Excerpted data below:

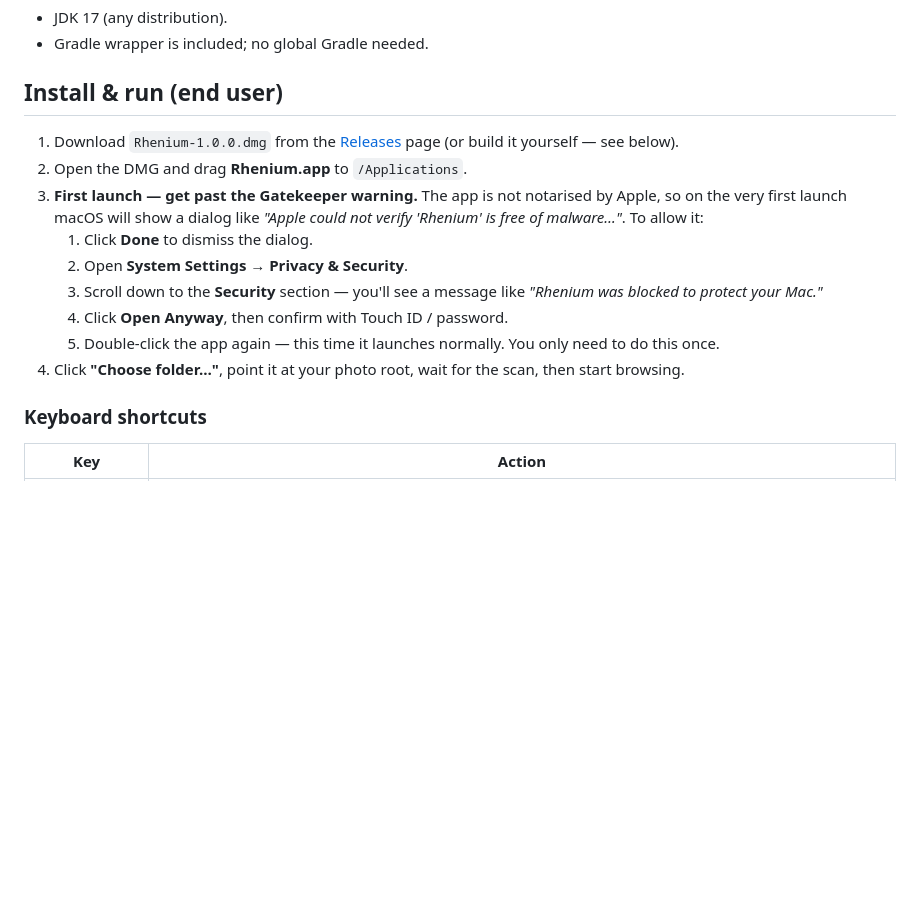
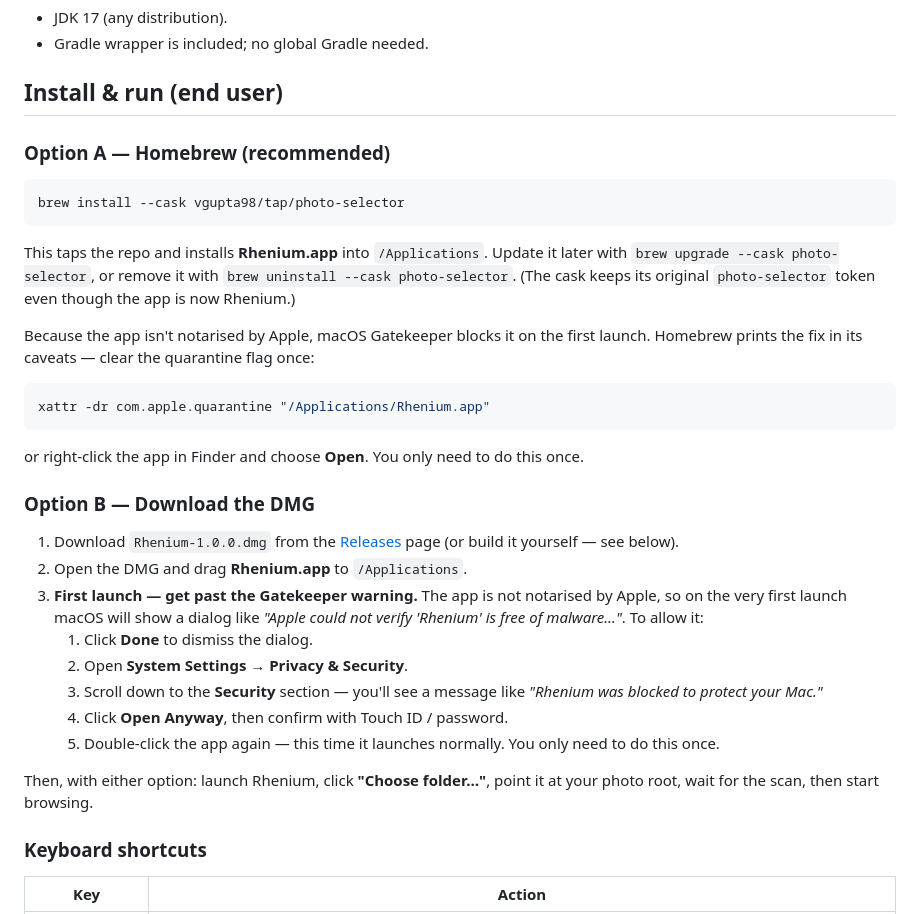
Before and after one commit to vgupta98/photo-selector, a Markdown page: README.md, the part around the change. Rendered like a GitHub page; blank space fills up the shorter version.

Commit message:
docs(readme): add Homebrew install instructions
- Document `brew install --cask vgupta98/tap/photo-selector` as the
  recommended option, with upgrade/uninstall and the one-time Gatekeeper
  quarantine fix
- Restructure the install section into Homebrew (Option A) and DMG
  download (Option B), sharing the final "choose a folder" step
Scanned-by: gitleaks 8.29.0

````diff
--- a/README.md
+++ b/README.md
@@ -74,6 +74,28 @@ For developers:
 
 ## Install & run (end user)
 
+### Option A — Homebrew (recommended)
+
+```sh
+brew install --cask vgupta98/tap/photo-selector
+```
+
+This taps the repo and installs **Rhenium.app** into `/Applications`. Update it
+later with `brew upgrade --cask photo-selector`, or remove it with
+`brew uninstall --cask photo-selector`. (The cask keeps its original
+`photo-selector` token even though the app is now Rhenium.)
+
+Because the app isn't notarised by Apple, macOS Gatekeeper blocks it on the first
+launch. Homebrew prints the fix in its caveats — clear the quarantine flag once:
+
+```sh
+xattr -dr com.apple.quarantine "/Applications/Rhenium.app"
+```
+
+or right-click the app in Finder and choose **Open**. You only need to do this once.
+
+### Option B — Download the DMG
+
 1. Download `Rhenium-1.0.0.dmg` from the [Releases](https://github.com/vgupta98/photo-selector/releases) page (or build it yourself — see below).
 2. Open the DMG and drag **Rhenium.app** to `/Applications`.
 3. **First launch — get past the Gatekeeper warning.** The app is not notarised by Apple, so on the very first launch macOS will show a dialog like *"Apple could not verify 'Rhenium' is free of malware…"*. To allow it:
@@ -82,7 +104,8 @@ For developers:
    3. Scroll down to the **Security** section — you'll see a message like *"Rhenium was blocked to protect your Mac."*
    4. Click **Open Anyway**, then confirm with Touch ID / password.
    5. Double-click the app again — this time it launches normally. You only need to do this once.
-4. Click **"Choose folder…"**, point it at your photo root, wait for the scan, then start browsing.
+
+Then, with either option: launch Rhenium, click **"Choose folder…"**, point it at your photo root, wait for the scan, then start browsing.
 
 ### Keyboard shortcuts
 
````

End of Excerpted data.
Excerpted data below:

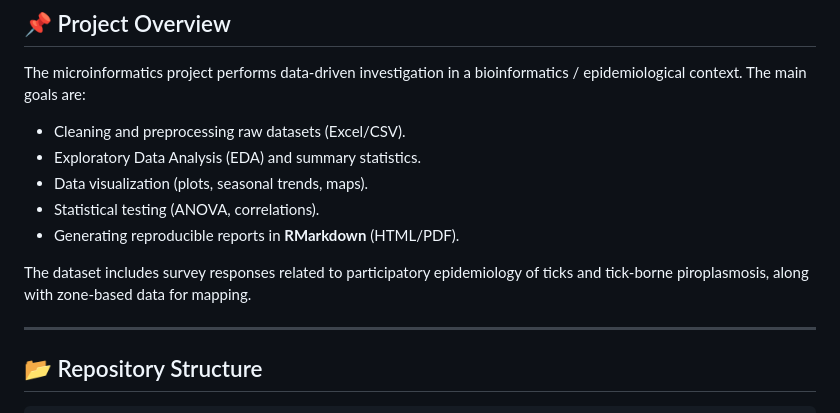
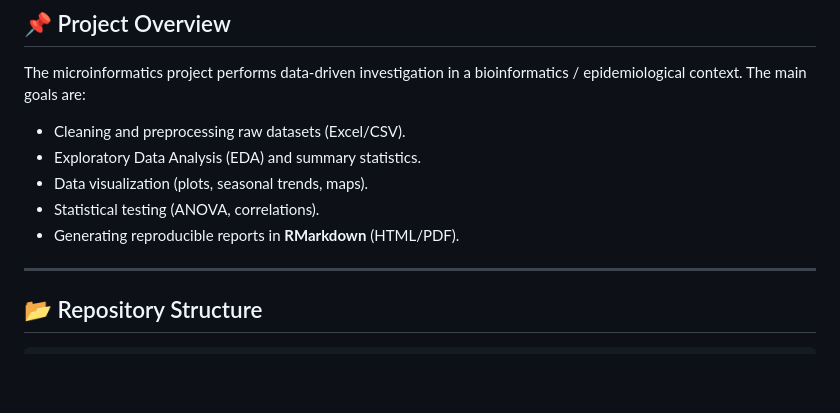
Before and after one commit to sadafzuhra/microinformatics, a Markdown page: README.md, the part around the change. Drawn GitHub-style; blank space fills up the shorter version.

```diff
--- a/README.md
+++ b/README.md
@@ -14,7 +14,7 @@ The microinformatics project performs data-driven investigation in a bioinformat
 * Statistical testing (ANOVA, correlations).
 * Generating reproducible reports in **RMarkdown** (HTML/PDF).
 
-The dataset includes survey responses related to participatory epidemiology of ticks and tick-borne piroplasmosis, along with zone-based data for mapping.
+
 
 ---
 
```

End of Excerpted data.

Exercise instructions: In the entries above, find each line with the word "selector" and copy it.

Task result:
Before and after one commit to vgupta98/photo-selector, a Markdown page: README.md, the part around the change. Rendered like a GitHub page; blank space fills up the shorter version.
- Document `brew install --cask vgupta98/tap/photo-selector` as the
+brew install --cask vgupta98/tap/photo-selector
+later with `brew upgrade --cask photo-selector`, or remove it with
+`brew uninstall --cask photo-selector`. (The cask keeps its original
+`photo-selector` token even though the app is now Rhenium.)
 1. Download `Rhenium-1.0.0.dmg` from the [Releases](https://github.com/vgupta98/photo-selector/releases) page (or build it yourself — see below).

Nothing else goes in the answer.